TASK REQUIREMENTS –
Every entry below is to be returned unchanged. Images are not part of the copy.

DATASET RECORDS –
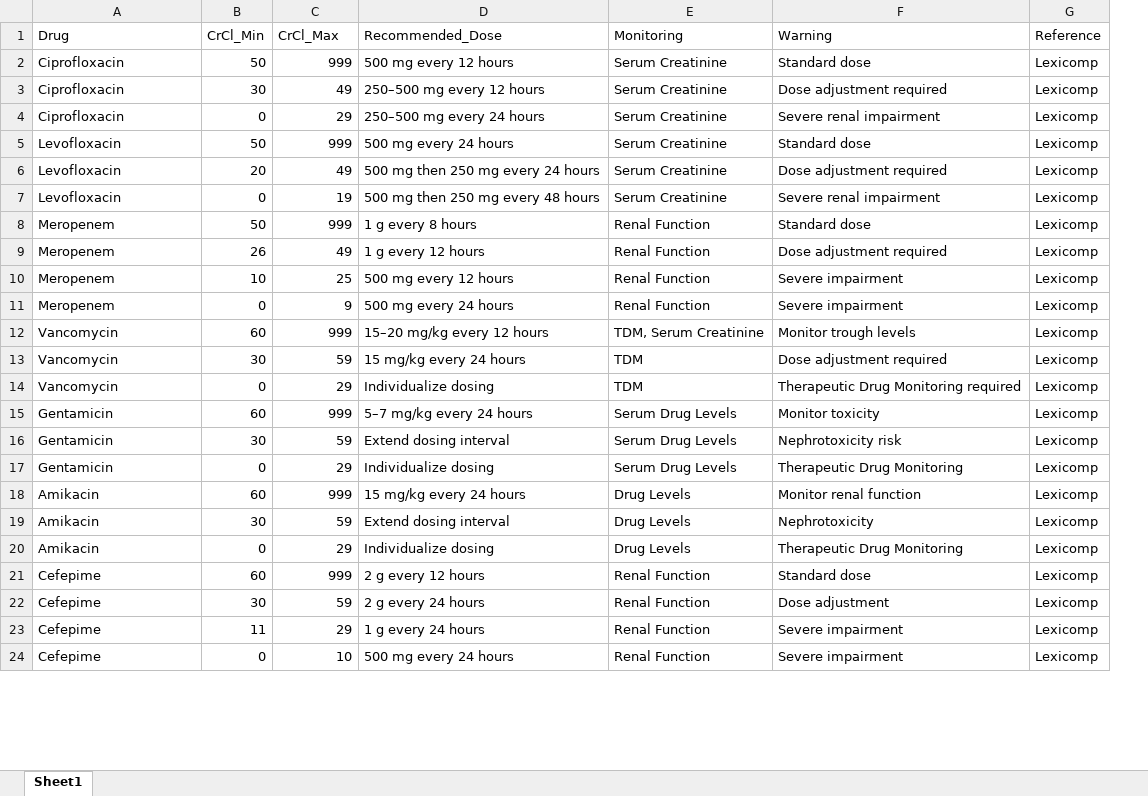
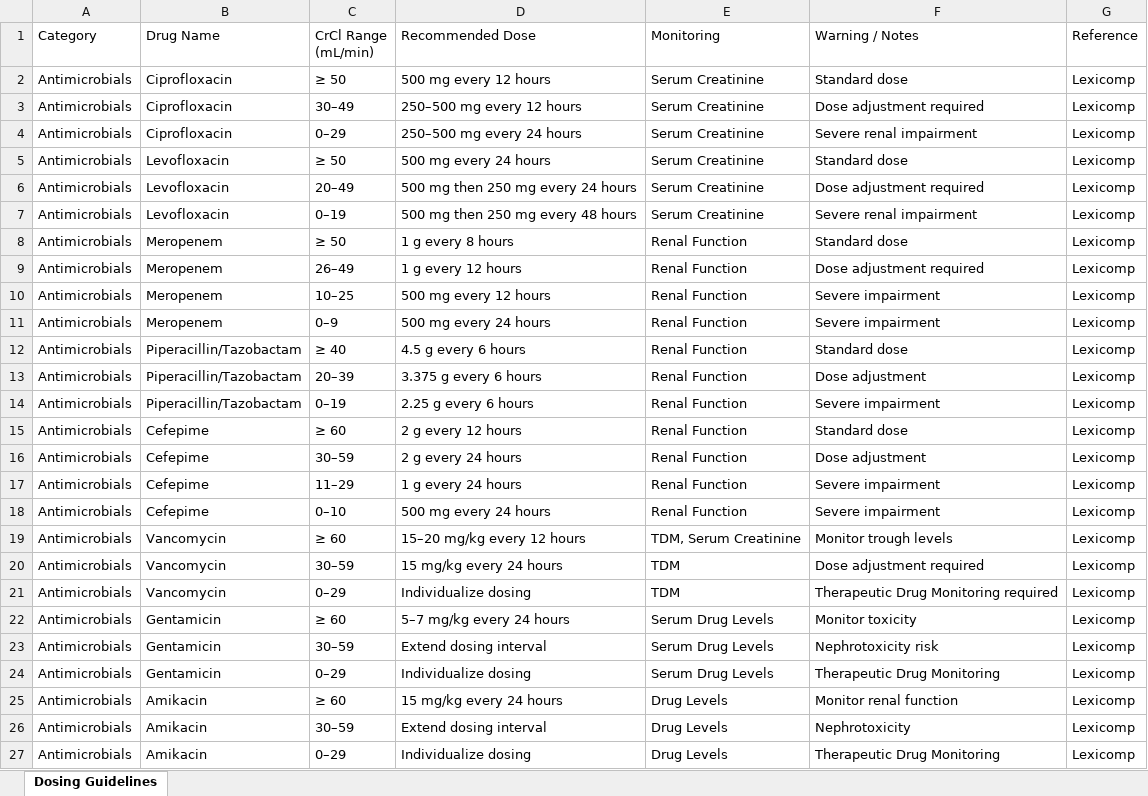
Before and after one commit to sameerkhanswati/DosePK, an Excel workbook: drugs.xlsx, sheet Dosing Guidelines, drawn as a sheet; only a part is shown; values as stored, in another font and other column widths than the file's, no cell formats; removed rows and columns are numbered as before the commit, all else as after; the diff covers the shown part only; the diff names each change by its address in the sheet, - before the commit and + after, or states it on an @@ line.

Commit message:
Updated DosePK with category selection and monitoring

```diff
--- a/drugs.xlsx (sheet Dosing Guidelines)
+++ b/drugs.xlsx (sheet Dosing Guidelines)
-sheet tab: Sheet1
+sheet tab: Dosing Guidelines
+column A (Category), rows 2-11: all Antimicrobials; rows 19-27: all Antimicrobials
-column B (CrCl_Min), rows 2-20: 50 | 30 | 0 | 50 | 20 | 0 | 50 | 26 | 10 | 0 | 60 | 30 | 0 | 60 | 30 | 0 | 60 | 30 | 0
-B1: Drug
+B1: Drug Name
-C1: CrCl_Max
+C1: CrCl Range (mL/min)
-D1: Recommended_Dose
+D1: Recommended Dose
-F1: Warning
+F1: Warning / Notes
-C2 (CrCl Range (mL/min)): 999
+C2 (CrCl Range (mL/min)): ≥ 50
-C3 (CrCl Range (mL/min)): 49
+C3 (CrCl Range (mL/min)): 30–49
-C4 (CrCl Range (mL/min)): 29
+C4 (CrCl Range (mL/min)): 0–29
-C5 (CrCl Range (mL/min)): 999
+C5 (CrCl Range (mL/min)): ≥ 50
-C6 (CrCl Range (mL/min)): 49
+C6 (CrCl Range (mL/min)): 20–49
-C7 (CrCl Range (mL/min)): 19
+C7 (CrCl Range (mL/min)): 0–19
-C8 (CrCl Range (mL/min)): 999
+C8 (CrCl Range (mL/min)): ≥ 50
-C9 (CrCl Range (mL/min)): 49
+C9 (CrCl Range (mL/min)): 26–49
-C10 (CrCl Range (mL/min)): 25
+C10 (CrCl Range (mL/min)): 10–25
-C11 (CrCl Range (mL/min)): 9
+C11 (CrCl Range (mL/min)): 0–9
+row 12: Antimicrobials | Piperacillin/Tazobactam | ≥ 40 | 4.5 g every 6 hours | Renal Function | Standard dose | Lexicomp
+row 13: Antimicrobials | Piperacillin/Tazobactam | 20–39 | 3.375 g every 6 hours | Renal Function | Dose adjustment | Lexicomp
+row 14: Antimicrobials | Piperacillin/Tazobactam | 0–19 | 2.25 g every 6 hours | Renal Function | Severe impairment | Lexicomp
+row 15: Antimicrobials | Cefepime | ≥ 60 | 2 g every 12 hours | Renal Function | Standard dose | Lexicomp
+row 16: Antimicrobials | Cefepime | 30–59 | 2 g every 24 hours | Renal Function | Dose adjustment | Lexicomp
+row 17: Antimicrobials | Cefepime | 11–29 | 1 g every 24 hours | Renal Function | Severe impairment | Lexicomp
+row 18: Antimicrobials | Cefepime | 0–10 | 500 mg every 24 hours | Renal Function | Severe impairment | Lexicomp
-C19 (CrCl Range (mL/min)): 999
+C19 (CrCl Range (mL/min)): ≥ 60
-C20 (CrCl Range (mL/min)): 59
+C20 (CrCl Range (mL/min)): 30–59
-C21 (CrCl Range (mL/min)): 29
+C21 (CrCl Range (mL/min)): 0–29
-C22 (CrCl Range (mL/min)): 999
+C22 (CrCl Range (mL/min)): ≥ 60
-C23 (CrCl Range (mL/min)): 59
+C23 (CrCl Range (mL/min)): 30–59
-C24 (CrCl Range (mL/min)): 29
+C24 (CrCl Range (mL/min)): 0–29
-C25 (CrCl Range (mL/min)): 999
+C25 (CrCl Range (mL/min)): ≥ 60
-C26 (CrCl Range (mL/min)): 59
+C26 (CrCl Range (mL/min)): 30–59
-C27 (CrCl Range (mL/min)): 29
+C27 (CrCl Range (mL/min)): 0–29
-row 21: Cefepime | 60 | 999 | 2 g every 12 hours | Renal Function | Standard dose | Lexicomp
-row 22: Cefepime | 30 | 59 | 2 g every 24 hours | Renal Function | Dose adjustment | Lexicomp
-row 23: Cefepime | 11 | 29 | 1 g every 24 hours | Renal Function | Severe impairment | Lexicomp
-row 24: Cefepime | 0 | 10 | 500 mg every 24 hours | Renal Function | Severe impairment | Lexicomp
```
Also changed, not shown: 3 removed rows and 14 edited cells elsewhere in this sheet, cell formats, 2 other files.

OUTPUT FOR THIS EXERCISE –
Before and after one commit to sameerkhanswati/DosePK, an Excel workbook: drugs.xlsx, sheet Dosing Guidelines, drawn as a sheet; only a part is shown; values as stored, in another font and other column widths than the file's, no cell formats; removed rows and columns are numbered as before the commit, all else as after; the diff covers the shown part only; the diff names each change by its address in the sheet, - before the commit and + after, or states it on an @@ line.

Commit message:
Updated DosePK with category selection and monitoring

```diff
--- a/drugs.xlsx (sheet Dosing Guidelines)
+++ b/drugs.xlsx (sheet Dosing Guidelines)
-sheet tab: Sheet1
+sheet tab: Dosing Guidelines
+column A (Category), rows 2-11: all Antimicrobials; rows 19-27: all Antimicrobials
-column B (CrCl_Min), rows 2-20: 50 | 30 | 0 | 50 | 20 | 0 | 50 | 26 | 10 | 0 | 60 | 30 | 0 | 60 | 30 | 0 | 60 | 30 | 0
-B1: Drug
+B1: Drug Name
-C1: CrCl_Max
+C1: CrCl Range (mL/min)
-D1: Recommended_Dose
+D1: Recommended Dose
-F1: Warning
+F1: Warning / Notes
-C2 (CrCl Range (mL/min)): 999
+C2 (CrCl Range (mL/min)): ≥ 50
-C3 (CrCl Range (mL/min)): 49
+C3 (CrCl Range (mL/min)): 30–49
-C4 (CrCl Range (mL/min)): 29
+C4 (CrCl Range (mL/min)): 0–29
-C5 (CrCl Range (mL/min)): 999
+C5 (CrCl Range (mL/min)): ≥ 50
-C6 (CrCl Range (mL/min)): 49
+C6 (CrCl Range (mL/min)): 20–49
-C7 (CrCl Range (mL/min)): 19
+C7 (CrCl Range (mL/min)): 0–19
-C8 (CrCl Range (mL/min)): 999
+C8 (CrCl Range (mL/min)): ≥ 50
-C9 (CrCl Range (mL/min)): 49
+C9 (CrCl Range (mL/min)): 26–49
-C10 (CrCl Range (mL/min)): 25
+C10 (CrCl Range (mL/min)): 10–25
-C11 (CrCl Range (mL/min)): 9
+C11 (CrCl Range (mL/min)): 0–9
+row 12: Antimicrobials | Piperacillin/Tazobactam | ≥ 40 | 4.5 g every 6 hours | Renal Function | Standard dose | Lexicomp
+row 13: Antimicrobials | Piperacillin/Tazobactam | 20–39 | 3.375 g every 6 hours | Renal Function | Dose adjustment | Lexicomp
+row 14: Antimicrobials | Piperacillin/Tazobactam | 0–19 | 2.25 g every 6 hours | Renal Function | Severe impairment | Lexicomp
+row 15: Antimicrobials | Cefepime | ≥ 60 | 2 g every 12 hours | Renal Function | Standard dose | Lexicomp
+row 16: Antimicrobials | Cefepime | 30–59 | 2 g every 24 hours | Renal Function | Dose adjustment | Lexicomp
+row 17: Antimicrobials | Cefepime | 11–29 | 1 g every 24 hours | Renal Function | Severe impairment | Lexicomp
+row 18: Antimicrobials | Cefepime | 0–10 | 500 mg every 24 hours | Renal Function | Severe impairment | Lexicomp
-C19 (CrCl Range (mL/min)): 999
+C19 (CrCl Range (mL/min)): ≥ 60
-C20 (CrCl Range (mL/min)): 59
+C20 (CrCl Range (mL/min)): 30–59
-C21 (CrCl Range (mL/min)): 29
+C21 (CrCl Range (mL/min)): 0–29
-C22 (CrCl Range (mL/min)): 999
+C22 (CrCl Range (mL/min)): ≥ 60
-C23 (CrCl Range (mL/min)): 59
+C23 (CrCl Range (mL/min)): 30–59
-C24 (CrCl Range (mL/min)): 29
+C24 (CrCl Range (mL/min)): 0–29
-C25 (CrCl Range (mL/min)): 999
+C25 (CrCl Range (mL/min)): ≥ 60
-C26 (CrCl Range (mL/min)): 59
+C26 (CrCl Range (mL/min)): 30–59
-C27 (CrCl Range (mL/min)): 29
+C27 (CrCl Range (mL/min)): 0–29
-row 21: Cefepime | 60 | 999 | 2 g every 12 hours | Renal Function | Standard dose | Lexicomp
-row 22: Cefepime | 30 | 59 | 2 g every 24 hours | Renal Function | Dose adjustment | Lexicomp
-row 23: Cefepime | 11 | 29 | 1 g every 24 hours | Renal Function | Severe impairment | Lexicomp
-row 24: Cefepime | 0 | 10 | 500 mg every 24 hours | Renal Function | Severe impairment | Lexicomp
```
Also changed, not shown: 3 removed rows and 14 edited cells elsewhere in this sheet, cell formats, 2 other files.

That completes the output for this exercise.